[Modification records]
──────────────────────────────

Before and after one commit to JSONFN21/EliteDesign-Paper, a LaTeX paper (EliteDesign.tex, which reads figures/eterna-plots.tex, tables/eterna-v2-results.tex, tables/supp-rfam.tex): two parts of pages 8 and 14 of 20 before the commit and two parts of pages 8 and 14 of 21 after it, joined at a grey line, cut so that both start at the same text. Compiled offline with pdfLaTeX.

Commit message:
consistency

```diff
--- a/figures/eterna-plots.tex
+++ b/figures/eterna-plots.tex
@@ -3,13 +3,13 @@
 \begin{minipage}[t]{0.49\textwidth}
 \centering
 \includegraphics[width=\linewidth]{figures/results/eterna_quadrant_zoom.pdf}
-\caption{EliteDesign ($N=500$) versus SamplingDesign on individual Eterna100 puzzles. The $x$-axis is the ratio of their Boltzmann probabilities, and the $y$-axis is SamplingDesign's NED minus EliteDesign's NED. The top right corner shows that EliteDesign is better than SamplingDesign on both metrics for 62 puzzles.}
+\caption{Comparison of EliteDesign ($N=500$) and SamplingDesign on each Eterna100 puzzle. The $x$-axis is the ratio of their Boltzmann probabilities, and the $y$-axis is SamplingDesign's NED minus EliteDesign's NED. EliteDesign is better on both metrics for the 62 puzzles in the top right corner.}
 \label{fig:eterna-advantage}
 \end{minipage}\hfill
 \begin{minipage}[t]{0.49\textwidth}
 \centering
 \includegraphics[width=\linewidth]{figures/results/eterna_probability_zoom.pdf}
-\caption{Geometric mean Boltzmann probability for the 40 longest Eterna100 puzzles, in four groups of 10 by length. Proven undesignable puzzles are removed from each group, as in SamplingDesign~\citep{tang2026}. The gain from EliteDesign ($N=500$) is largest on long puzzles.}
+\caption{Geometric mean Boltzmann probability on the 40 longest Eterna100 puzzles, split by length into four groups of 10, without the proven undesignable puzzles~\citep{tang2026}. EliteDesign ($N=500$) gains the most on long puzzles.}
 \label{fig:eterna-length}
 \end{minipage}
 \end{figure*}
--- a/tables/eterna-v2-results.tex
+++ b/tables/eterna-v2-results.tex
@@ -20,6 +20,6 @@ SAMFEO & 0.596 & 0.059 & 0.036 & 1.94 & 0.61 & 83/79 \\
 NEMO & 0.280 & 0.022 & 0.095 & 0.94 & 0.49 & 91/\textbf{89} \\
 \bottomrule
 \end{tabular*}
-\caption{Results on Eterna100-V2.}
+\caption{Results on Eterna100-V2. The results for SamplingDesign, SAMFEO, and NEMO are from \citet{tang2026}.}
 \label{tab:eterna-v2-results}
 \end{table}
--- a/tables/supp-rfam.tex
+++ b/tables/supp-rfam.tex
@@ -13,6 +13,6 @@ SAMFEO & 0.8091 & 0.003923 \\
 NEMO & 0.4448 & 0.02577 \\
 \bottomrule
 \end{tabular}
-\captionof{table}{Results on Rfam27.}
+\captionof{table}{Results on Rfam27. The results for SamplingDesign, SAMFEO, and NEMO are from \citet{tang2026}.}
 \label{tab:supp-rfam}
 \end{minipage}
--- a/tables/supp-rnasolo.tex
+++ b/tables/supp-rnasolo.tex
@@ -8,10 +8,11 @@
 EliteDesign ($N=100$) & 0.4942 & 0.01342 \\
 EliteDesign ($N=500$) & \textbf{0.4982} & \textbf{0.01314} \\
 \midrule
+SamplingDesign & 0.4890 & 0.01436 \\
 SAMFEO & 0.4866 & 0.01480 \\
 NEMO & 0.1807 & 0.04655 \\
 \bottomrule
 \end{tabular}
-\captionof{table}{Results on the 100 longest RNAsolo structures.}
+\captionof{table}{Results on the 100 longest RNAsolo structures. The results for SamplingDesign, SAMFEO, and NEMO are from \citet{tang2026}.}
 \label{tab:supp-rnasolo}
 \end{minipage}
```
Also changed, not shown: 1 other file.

──────────────────────────────

Go through the records and show every line with the string "minus" in it.

-\caption{EliteDesign ($N=500$) versus SamplingDesign on individual Eterna100 puzzles. The $x$-axis is the ratio of their Boltzmann probabilities, and the $y$-axis is SamplingDesign's NED minus EliteDesign's NED. The top right corner shows that EliteDesign is better than SamplingDesign on both metrics for 62 puzzles.}
+\caption{Comparison of EliteDesign ($N=500$) and SamplingDesign on each Eterna100 puzzle. The $x$-axis is the ratio of their Boltzmann probabilities, and the $y$-axis is SamplingDesign's NED minus EliteDesign's NED. EliteDesign is better on both metrics for the 62 puzzles in the top right corner.}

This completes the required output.